WORK TASK:
The records below are to be duplicated exactly as they appear.

[Collected data entries]
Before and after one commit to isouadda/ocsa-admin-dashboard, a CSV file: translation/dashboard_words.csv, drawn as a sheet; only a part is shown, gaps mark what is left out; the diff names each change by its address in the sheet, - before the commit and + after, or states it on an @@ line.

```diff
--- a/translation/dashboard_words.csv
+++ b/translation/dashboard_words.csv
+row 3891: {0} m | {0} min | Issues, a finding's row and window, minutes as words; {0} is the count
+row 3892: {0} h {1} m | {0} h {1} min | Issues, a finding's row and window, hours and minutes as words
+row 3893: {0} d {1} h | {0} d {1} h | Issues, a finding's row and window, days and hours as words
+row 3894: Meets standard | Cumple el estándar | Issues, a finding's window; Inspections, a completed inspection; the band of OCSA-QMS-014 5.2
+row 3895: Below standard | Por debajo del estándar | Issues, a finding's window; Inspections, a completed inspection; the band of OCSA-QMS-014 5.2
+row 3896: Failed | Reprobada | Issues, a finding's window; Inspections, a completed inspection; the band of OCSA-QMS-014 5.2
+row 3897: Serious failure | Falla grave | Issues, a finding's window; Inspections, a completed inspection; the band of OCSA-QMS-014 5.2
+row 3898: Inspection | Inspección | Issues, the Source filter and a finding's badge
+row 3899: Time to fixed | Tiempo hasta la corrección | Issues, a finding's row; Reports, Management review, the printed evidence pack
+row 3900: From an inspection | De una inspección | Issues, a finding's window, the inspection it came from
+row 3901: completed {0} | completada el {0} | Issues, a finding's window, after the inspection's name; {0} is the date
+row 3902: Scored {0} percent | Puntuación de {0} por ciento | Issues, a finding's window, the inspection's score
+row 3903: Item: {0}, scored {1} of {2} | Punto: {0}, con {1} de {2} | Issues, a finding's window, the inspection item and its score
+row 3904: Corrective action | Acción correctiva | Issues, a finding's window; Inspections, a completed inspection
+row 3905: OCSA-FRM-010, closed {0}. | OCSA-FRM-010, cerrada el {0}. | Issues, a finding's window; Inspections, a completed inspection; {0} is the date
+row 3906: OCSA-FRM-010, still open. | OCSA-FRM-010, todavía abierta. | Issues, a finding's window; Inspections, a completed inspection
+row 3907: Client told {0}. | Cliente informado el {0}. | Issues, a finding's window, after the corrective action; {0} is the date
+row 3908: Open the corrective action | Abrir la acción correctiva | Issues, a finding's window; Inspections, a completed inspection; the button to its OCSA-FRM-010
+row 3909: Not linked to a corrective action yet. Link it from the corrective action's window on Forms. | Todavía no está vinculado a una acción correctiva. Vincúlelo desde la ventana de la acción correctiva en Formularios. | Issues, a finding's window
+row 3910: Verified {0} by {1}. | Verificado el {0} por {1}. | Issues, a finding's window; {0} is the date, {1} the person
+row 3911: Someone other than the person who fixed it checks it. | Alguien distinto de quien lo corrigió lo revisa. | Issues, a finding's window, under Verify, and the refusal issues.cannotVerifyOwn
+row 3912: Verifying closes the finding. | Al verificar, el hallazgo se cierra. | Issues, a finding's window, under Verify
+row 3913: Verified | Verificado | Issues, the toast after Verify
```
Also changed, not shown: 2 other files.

TASK RESPONSE:
Before and after one commit to isouadda/ocsa-admin-dashboard, a CSV file: translation/dashboard_words.csv, drawn as a sheet; only a part is shown, gaps mark what is left out; the diff names each change by its address in the sheet, - before the commit and + after, or states it on an @@ line.

```diff
--- a/translation/dashboard_words.csv
+++ b/translation/dashboard_words.csv
+row 3891: {0} m | {0} min | Issues, a finding's row and window, minutes as words; {0} is the count
+row 3892: {0} h {1} m | {0} h {1} min | Issues, a finding's row and window, hours and minutes as words
+row 3893: {0} d {1} h | {0} d {1} h | Issues, a finding's row and window, days and hours as words
+row 3894: Meets standard | Cumple el estándar | Issues, a finding's window; Inspections, a completed inspection; the band of OCSA-QMS-014 5.2
+row 3895: Below standard | Por debajo del estándar | Issues, a finding's window; Inspections, a completed inspection; the band of OCSA-QMS-014 5.2
+row 3896: Failed | Reprobada | Issues, a finding's window; Inspections, a completed inspection; the band of OCSA-QMS-014 5.2
+row 3897: Serious failure | Falla grave | Issues, a finding's window; Inspections, a completed inspection; the band of OCSA-QMS-014 5.2
+row 3898: Inspection | Inspección | Issues, the Source filter and a finding's badge
+row 3899: Time to fixed | Tiempo hasta la corrección | Issues, a finding's row; Reports, Management review, the printed evidence pack
+row 3900: From an inspection | De una inspección | Issues, a finding's window, the inspection it came from
+row 3901: completed {0} | completada el {0} | Issues, a finding's window, after the inspection's name; {0} is the date
+row 3902: Scored {0} percent | Puntuación de {0} por ciento | Issues, a finding's window, the inspection's score
+row 3903: Item: {0}, scored {1} of {2} | Punto: {0}, con {1} de {2} | Issues, a finding's window, the inspection item and its score
+row 3904: Corrective action | Acción correctiva | Issues, a finding's window; Inspections, a completed inspection
+row 3905: OCSA-FRM-010, closed {0}. | OCSA-FRM-010, cerrada el {0}. | Issues, a finding's window; Inspections, a completed inspection; {0} is the date
+row 3906: OCSA-FRM-010, still open. | OCSA-FRM-010, todavía abierta. | Issues, a finding's window; Inspections, a completed inspection
+row 3907: Client told {0}. | Cliente informado el {0}. | Issues, a finding's window, after the corrective action; {0} is the date
+row 3908: Open the corrective action | Abrir la acción correctiva | Issues, a finding's window; Inspections, a completed inspection; the button to its OCSA-FRM-010
+row 3909: Not linked to a corrective action yet. Link it from the corrective action's window on Forms. | Todavía no está vinculado a una acción correctiva. Vincúlelo desde la ventana de la acción correctiva en Formularios. | Issues, a finding's window
+row 3910: Verified {0} by {1}. | Verificado el {0} por {1}. | Issues, a finding's window; {0} is the date, {1} the person
+row 3911: Someone other than the person who fixed it checks it. | Alguien distinto de quien lo corrigió lo revisa. | Issues, a finding's window, under Verify, and the refusal issues.cannotVerifyOwn
+row 3912: Verifying closes the finding. | Al verificar, el hallazgo se cierra. | Issues, a finding's window, under Verify
+row 3913: Verified | Verificado | Issues, the toast after Verify
```
Also changed, not shown: 2 other files.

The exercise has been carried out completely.